[What to produce] Search the material for the string "white", then return every line where it is found.

[Dataset excerpts]
····················
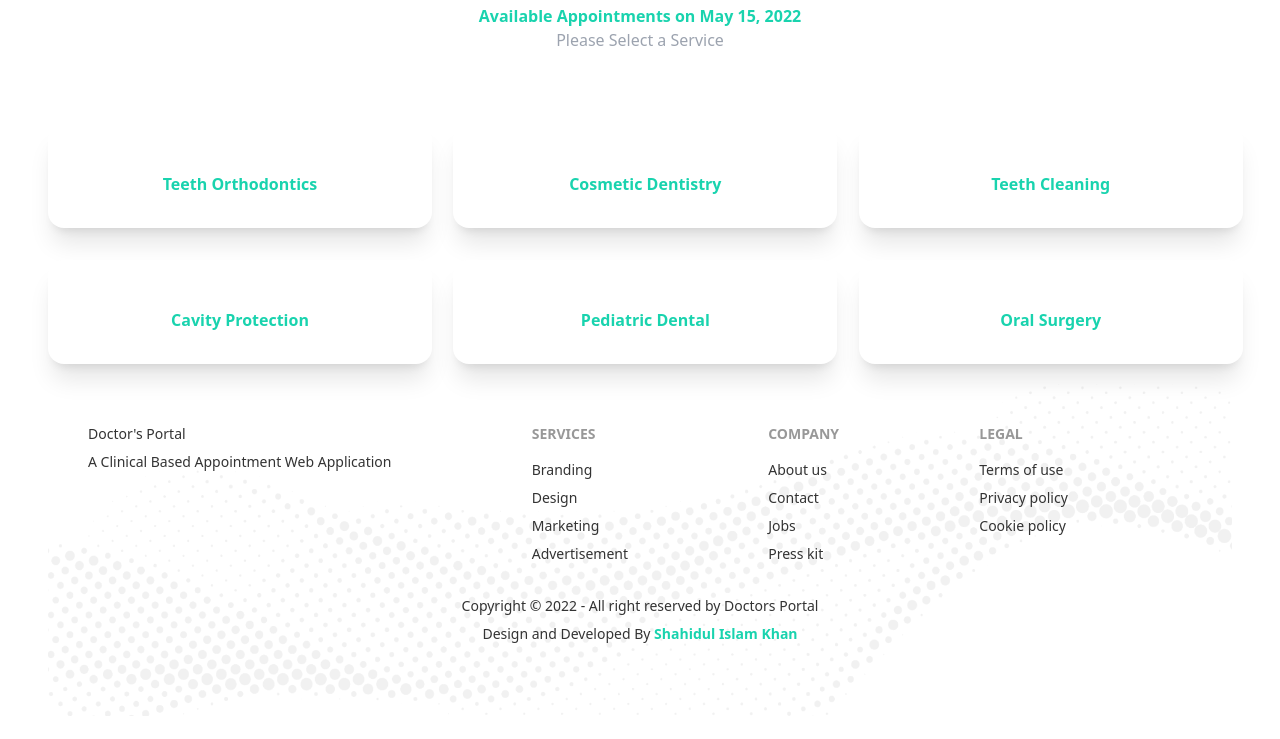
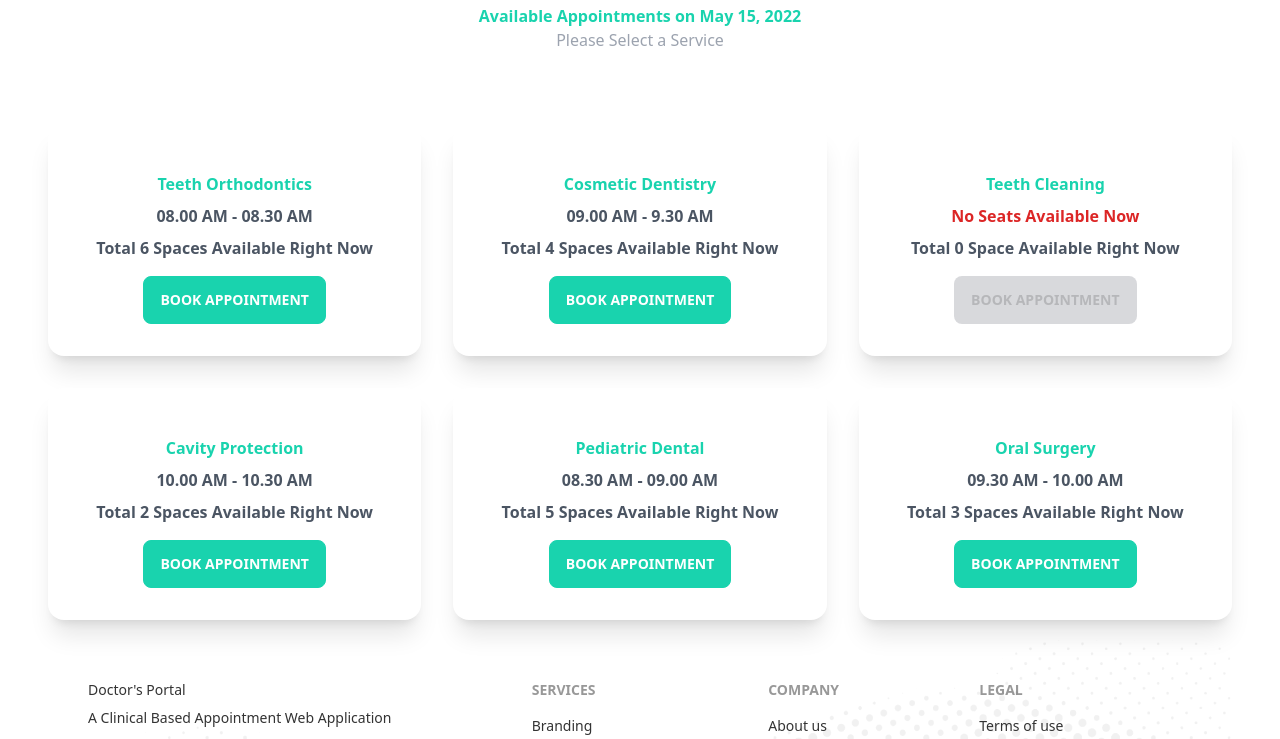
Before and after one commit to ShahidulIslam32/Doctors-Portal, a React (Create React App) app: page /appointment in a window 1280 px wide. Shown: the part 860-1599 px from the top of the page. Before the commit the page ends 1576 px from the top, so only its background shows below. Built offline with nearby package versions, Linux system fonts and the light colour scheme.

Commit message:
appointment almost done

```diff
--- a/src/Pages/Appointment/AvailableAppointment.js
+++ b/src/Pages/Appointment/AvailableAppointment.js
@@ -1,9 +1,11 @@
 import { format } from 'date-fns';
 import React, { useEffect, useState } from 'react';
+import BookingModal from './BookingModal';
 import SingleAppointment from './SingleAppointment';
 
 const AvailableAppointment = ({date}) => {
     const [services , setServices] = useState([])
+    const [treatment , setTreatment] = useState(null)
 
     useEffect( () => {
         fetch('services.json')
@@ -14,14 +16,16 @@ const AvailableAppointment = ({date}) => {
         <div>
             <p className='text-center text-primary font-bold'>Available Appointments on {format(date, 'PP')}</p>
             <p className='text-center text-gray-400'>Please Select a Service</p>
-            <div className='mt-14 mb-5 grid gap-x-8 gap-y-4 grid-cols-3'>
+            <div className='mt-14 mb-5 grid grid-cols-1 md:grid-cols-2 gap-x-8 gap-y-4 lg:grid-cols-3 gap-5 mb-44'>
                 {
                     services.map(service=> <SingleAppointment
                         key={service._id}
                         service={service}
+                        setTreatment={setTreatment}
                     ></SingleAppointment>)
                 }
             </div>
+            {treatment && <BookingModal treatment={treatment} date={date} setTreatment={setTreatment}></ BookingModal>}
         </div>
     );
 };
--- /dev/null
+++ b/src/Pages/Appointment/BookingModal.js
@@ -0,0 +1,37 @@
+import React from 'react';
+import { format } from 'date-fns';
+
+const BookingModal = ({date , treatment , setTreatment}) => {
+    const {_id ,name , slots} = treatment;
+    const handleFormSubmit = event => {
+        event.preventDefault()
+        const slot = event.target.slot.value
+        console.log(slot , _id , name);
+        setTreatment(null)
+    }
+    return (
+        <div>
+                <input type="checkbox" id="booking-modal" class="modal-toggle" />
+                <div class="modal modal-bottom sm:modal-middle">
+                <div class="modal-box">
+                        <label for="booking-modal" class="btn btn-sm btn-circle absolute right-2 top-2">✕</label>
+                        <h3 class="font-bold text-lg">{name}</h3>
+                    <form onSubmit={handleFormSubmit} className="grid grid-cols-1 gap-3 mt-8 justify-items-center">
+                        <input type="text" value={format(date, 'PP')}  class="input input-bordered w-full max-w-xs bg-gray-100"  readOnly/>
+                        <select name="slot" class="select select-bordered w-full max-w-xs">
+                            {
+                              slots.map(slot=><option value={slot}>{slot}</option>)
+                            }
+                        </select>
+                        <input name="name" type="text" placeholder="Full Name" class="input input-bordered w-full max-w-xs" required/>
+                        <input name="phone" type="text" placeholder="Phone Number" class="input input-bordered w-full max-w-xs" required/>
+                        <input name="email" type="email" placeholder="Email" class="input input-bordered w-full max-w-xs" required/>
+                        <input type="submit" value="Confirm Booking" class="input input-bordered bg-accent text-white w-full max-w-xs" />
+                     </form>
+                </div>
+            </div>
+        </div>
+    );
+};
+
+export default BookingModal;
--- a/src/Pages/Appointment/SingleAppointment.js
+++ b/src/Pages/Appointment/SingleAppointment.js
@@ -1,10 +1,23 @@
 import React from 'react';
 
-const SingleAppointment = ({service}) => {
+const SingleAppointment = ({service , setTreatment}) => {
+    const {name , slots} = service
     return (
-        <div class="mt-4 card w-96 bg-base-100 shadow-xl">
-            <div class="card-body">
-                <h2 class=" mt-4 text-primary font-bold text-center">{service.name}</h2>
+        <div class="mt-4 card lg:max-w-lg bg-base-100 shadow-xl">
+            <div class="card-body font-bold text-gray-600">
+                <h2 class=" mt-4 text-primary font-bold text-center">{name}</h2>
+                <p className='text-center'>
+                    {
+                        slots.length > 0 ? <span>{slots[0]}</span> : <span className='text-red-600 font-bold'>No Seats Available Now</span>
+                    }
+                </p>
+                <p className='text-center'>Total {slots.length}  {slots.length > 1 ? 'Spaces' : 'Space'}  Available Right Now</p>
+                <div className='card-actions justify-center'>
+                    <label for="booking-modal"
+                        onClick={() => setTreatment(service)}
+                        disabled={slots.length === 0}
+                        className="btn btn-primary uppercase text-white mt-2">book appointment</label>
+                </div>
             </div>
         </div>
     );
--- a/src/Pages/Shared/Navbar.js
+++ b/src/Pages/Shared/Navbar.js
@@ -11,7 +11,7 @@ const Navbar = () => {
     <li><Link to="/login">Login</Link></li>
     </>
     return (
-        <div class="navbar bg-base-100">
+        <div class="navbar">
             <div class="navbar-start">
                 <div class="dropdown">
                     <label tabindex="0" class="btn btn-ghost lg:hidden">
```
····················
[The answer]
+                        <input type="submit" value="Confirm Booking" class="input input-bordered bg-accent text-white w-full max-w-xs" />
+                        className="btn btn-primary uppercase text-white mt-2">book appointment</label>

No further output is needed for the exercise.